Reuters reported that the Anglo-Dutch supermajor has been winding down some of its onshore operations to focus on offshore and deepwater drilling. The sales follow similar divestments over the past two years.
The Nigerian government, which is trying to increase ownership of oil blocks by local companies, has encouraged such deals.
“SPDC (Shell Petroleum Development Corporation) is working towards the potential divestment of OMLs 30, 34 and 40,” spokesman Tony Okonedo told the news wire.
He declined to comment on any negotiations or whether an offer had already been made for them.
Shell’s onshore facilities are plagued with problems such as militancy and rampant oil theft, but Okonedo insisted there was no link between this and the divestments.

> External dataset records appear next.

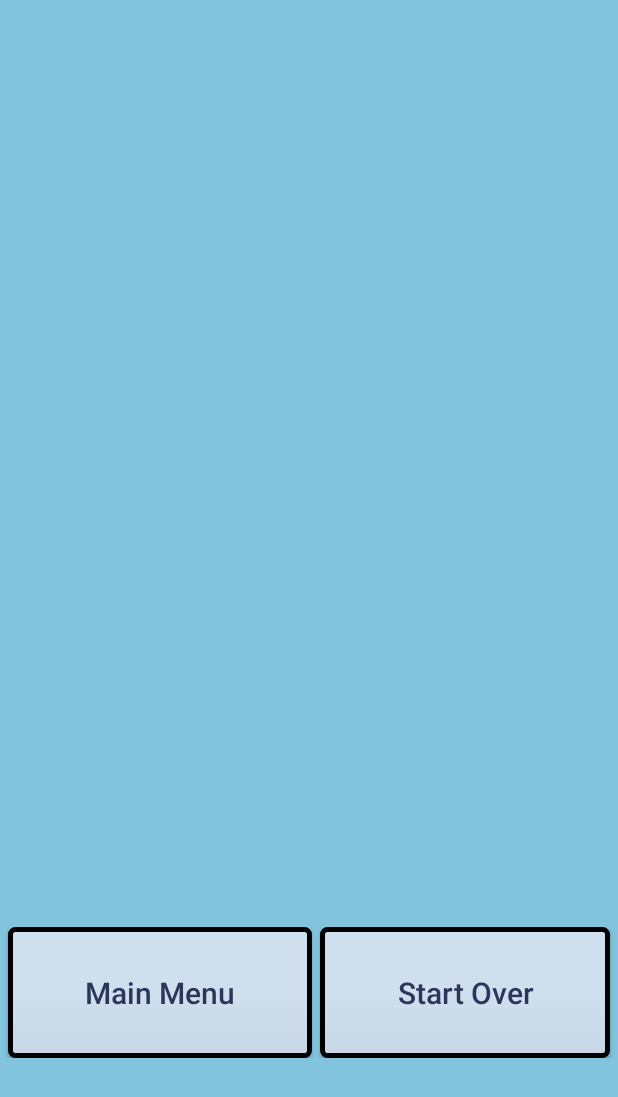
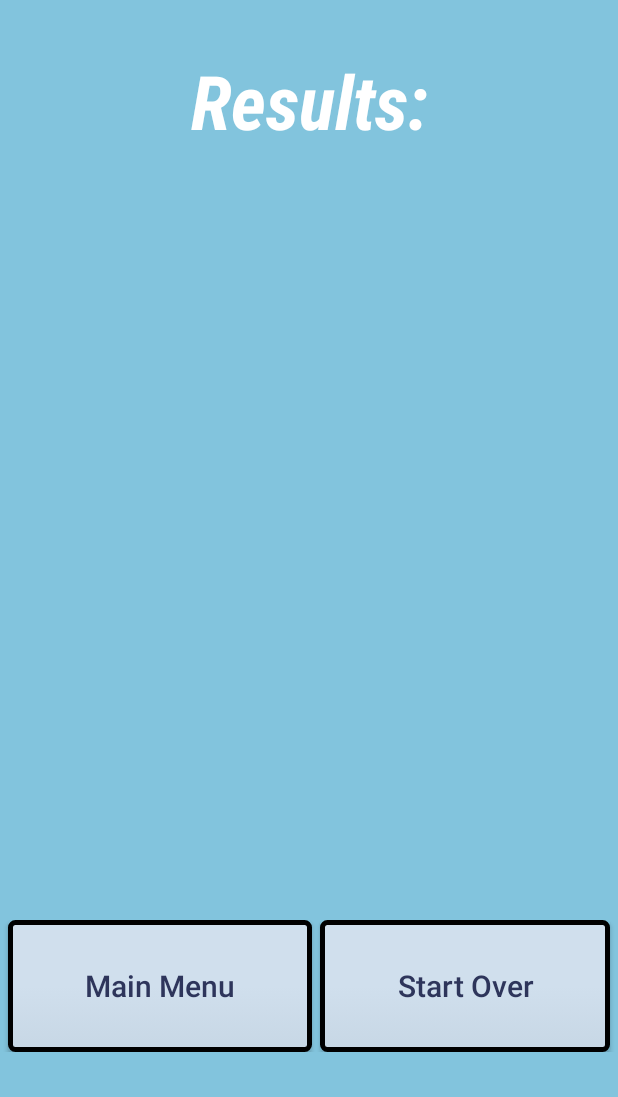
Before and after one commit to bminton3/FastMathTrainer2, an Android app: the WinningScreenActivity screen opened directly, with no data from a screen before it, on a phone screen of 412 x 824 dp. Shown: the top 1097 px of the screen. Run offline under Robolectric (Android 15) with nearby library versions, the phone set to English and light mode, and no system bars; Roboto replaces fonts that are not available here; 1 statement that could not run was skipped.

Commit message:
redesigned winning screen. Removed excess text. Added percentage

```diff
--- a/app/src/main/AndroidManifest.xml
+++ b/app/src/main/AndroidManifest.xml
@@ -19,7 +19,7 @@
             android:theme="@style/FullscreenTheme" />
         -->
         <activity
-            android:name=".WinningScreenActivity"
+            android:name=".Generic.WinningScreenActivity"
             android:screenOrientation="portrait" />
         <activity
             android:name=".Menus.MainMenuActivity"
--- a/app/src/main/java/com/minton/fastmathtrainer/WinningScreenActivity.kt
+++ b/app/src/main/java/com/minton/fastmathtrainer/Generic/WinningScreenActivity.kt
@@ -1,12 +1,11 @@
-package com.minton.fastmathtrainer
+package com.minton.fastmathtrainer.Generic
 
-import android.support.v7.app.AppCompatActivity
 import android.os.Bundle
 import android.content.Intent
 import android.widget.Button
 import android.widget.TextView
-import com.minton.fastmathtrainer.Generic.BaseActivity
 import com.minton.fastmathtrainer.Menus.MainMenuActivity
+import com.minton.fastmathtrainer.R
 
 
 class WinningScreenActivity : BaseActivity() {
--- a/app/src/main/java/com/minton/fastmathtrainer/MathCards/MathCardsActivity.kt
+++ b/app/src/main/java/com/minton/fastmathtrainer/MathCards/MathCardsActivity.kt
@@ -3,21 +3,17 @@ package com.minton.fastmathtrainer.MathCards
 import android.content.Intent
 import android.content.SharedPreferences
 import android.graphics.Color
-import android.support.v7.app.AppCompatActivity
 import android.os.Bundle
 import android.os.Handler
 import android.os.SystemClock
-import android.util.Log
 import android.view.View
 import android.widget.TextView
 import android.widget.Button
 import android.widget.Chronometer
-import android.widget.LinearLayout
 import com.minton.fastmathtrainer.Generic.BaseActivity
 import com.minton.fastmathtrainer.R
-import com.minton.fastmathtrainer.WinningScreenActivity
+import com.minton.fastmathtrainer.Generic.WinningScreenActivity
 import kotlinx.android.synthetic.main.activity_math_cards.*
-import java.security.SecureRandom
 
 
 /**
@@ -29,6 +25,7 @@ abstract class MathCardsActivity : BaseActivity() {
     protected val mHideHandler = Handler()
     protected var total: Int = 0
     protected var scoreNumber: Int = 0
+    protected var totalAnswered: Int = 0
     protected lateinit var pref : SharedPreferences
 
     /**
@@ -141,9 +138,15 @@ abstract class MathCardsActivity : BaseActivity() {
         clearButton.setOnClickListener { answer.text = "" }
     }
 
+    /**
+     * When a number is entered, we come here to see if the length of the answer is equal to the
+     * length of the actual answer. If it is, we go ahead and check it. We store the old color
+     * value of the user's answer and set it so he'll see the default color for his next answer
+     */
     protected fun checkAnswer() {
         var oldColor : Int = answer.currentTextColor
         if (answer.text.toString().length == total.toString().length) {
+            totalAnswered++;
             if (answer.text.toString().toInt() == total) {
                 answer.setTextColor(Color.GREEN)
                 updateEquation()
@@ -162,12 +165,15 @@ abstract class MathCardsActivity : BaseActivity() {
         try {
             val gameMode = pref.getString("gameMode", "practice")
             score.text = "Score : " + scoreNumber
-            if (scoreNumber == 10 && gameMode.equals("timed")) {
+            if (scoreNumber == 15 && gameMode.equals("timed")) {
                 chronometer.stop()
                 val elapsedMillis = SystemClock.elapsedRealtime() - chronometer.getBase()
                 val intent = Intent(this, WinningScreenActivity::class.java)
-                intent.putExtra("MESSAGE", "You won!")
-                intent.putExtra("TIME", "Your time was " + elapsedMillis / 1000 + " seconds")
+                val score : Double = (scoreNumber.toDouble()/totalAnswered.toDouble()) * 100
+                intent.putExtra("MESSAGE",  "" + elapsedMillis / 1000 + " seconds")
+                intent.putExtra("TIME", "" + "%.2f".format(score)  + "% correct")
+                this.scoreNumber = 0;
+                this.totalAnswered = 0;
                 this.startActivityForResult(intent, 0)
             }
         }
--- a/app/src/main/java/com/minton/fastmathtrainer/Menus/SettingsActivity.kt
+++ b/app/src/main/java/com/minton/fastmathtrainer/Menus/SettingsActivity.kt
@@ -9,7 +9,11 @@ import android.widget.*
 import com.minton.fastmathtrainer.Generic.BaseActivity
 import com.minton.fastmathtrainer.R
 
-
+/**
+ *  TODO add game length setting and prompt user that's how many they need to answer.
+ *  TODO store user speed in a local DB and keep track of user progress
+ *  TODO have users sign in to compare their progress
+ */
 class SettingsActivity : BaseActivity() {
 
     protected lateinit var pref : SharedPreferences
--- a/app/src/main/res/layout/activity_winning_screen.xml
+++ b/app/src/main/res/layout/activity_winning_screen.xml
@@ -6,12 +6,32 @@
     android:layout_width="fill_parent"
     android:layout_height="fill_parent"
     android:orientation="vertical"
-    tools:context="com.minton.fastmathtrainer.WinningScreenActivity">
+    tools:context="com.minton.fastmathtrainer.Generic.WinningScreenActivity">
 
     <LinearLayout
         android:layout_width="match_parent"
         android:layout_height="0dp"
-        android:layout_weight=".5"
+        android:layout_weight=".1"
+        android:layout_marginTop="25dp"
+        android:orientation="horizontal">
+
+        <TextView
+            android:layout_width="0dp"
+            android:layout_height="match_parent"
+            android:layout_weight="1"
+            android:fontFamily="sans-serif-condensed"
+            android:gravity="center"
+            android:keepScreenOn="true"
+            android:text="@string/results"
+            android:textColor="#FFFFFF"
+            android:textSize="50dp"
+            android:textStyle="bold|italic" />
+    </LinearLayout>
+
+    <LinearLayout
+        android:layout_width="match_parent"
+        android:layout_height="0dp"
+        android:layout_weight=".2"
         android:orientation="horizontal">
 
         <TextView
@@ -19,25 +39,27 @@
             android:layout_width="0dp"
             android:layout_height="match_parent"
             android:layout_weight="1"
-            android:gravity="center"
+            android:gravity="left|center"
+            android:paddingLeft="25dp"
             android:keepScreenOn="true"
             android:text="@string/message"
             android:textColor="#FFFFFF"
-            android:textSize="100dp"
+            android:textSize="40dp"
             android:textStyle="bold" />
     </LinearLayout>
 
     <LinearLayout
         android:layout_width="match_parent"
         android:layout_height="0dp"
-        android:layout_weight=".25"
+        android:layout_weight=".4"
         android:orientation="horizontal">
         <TextView
             android:id="@+id/time"
             android:layout_width="0dp"
             android:layout_height="match_parent"
             android:layout_weight="1"
-            android:gravity="top|center"
+            android:gravity="left"
+            android:paddingLeft="25dp"
             android:keepScreenOn="true"
             android:text="@string/timertext"
             android:textColor="#FFFFFF"
--- a/app/src/main/res/values/strings.xml
+++ b/app/src/main/res/values/strings.xml
@@ -27,6 +27,7 @@
     <string name="score">%1s</string>
 
     <!-- winning screen -->
+    <string name="results">Results:</string>
     <string name="message">%1s</string>
     <string name="reset">Start Over</string>
     <string name="menu">Main Menu</string>
```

“We will continue to look at opportunities to rationalise our portfolio,” he said. “This is not Shell leaving Nigeria but rather a refocusing aimed at strengthening our long-term position in country.”
Last year Shell sold its 30% stake in Nigerian onshore oil block OML 42 to local consortium Neconde Energy, which includes Nestoil Group, Aries E&P Company Limited, VP Global and Poland’s Kulczyk Oil Ventures, for $390 million.
Shell has also divested its 30% stake in block OML 26 to First Hydrocarbon Nigeria, which is part-owned by Afren, for $98 million in the same year.
In 2010 it assigned three blocks, OML 4, 38 and 41, to Seplat Petroleum, Okonedo said.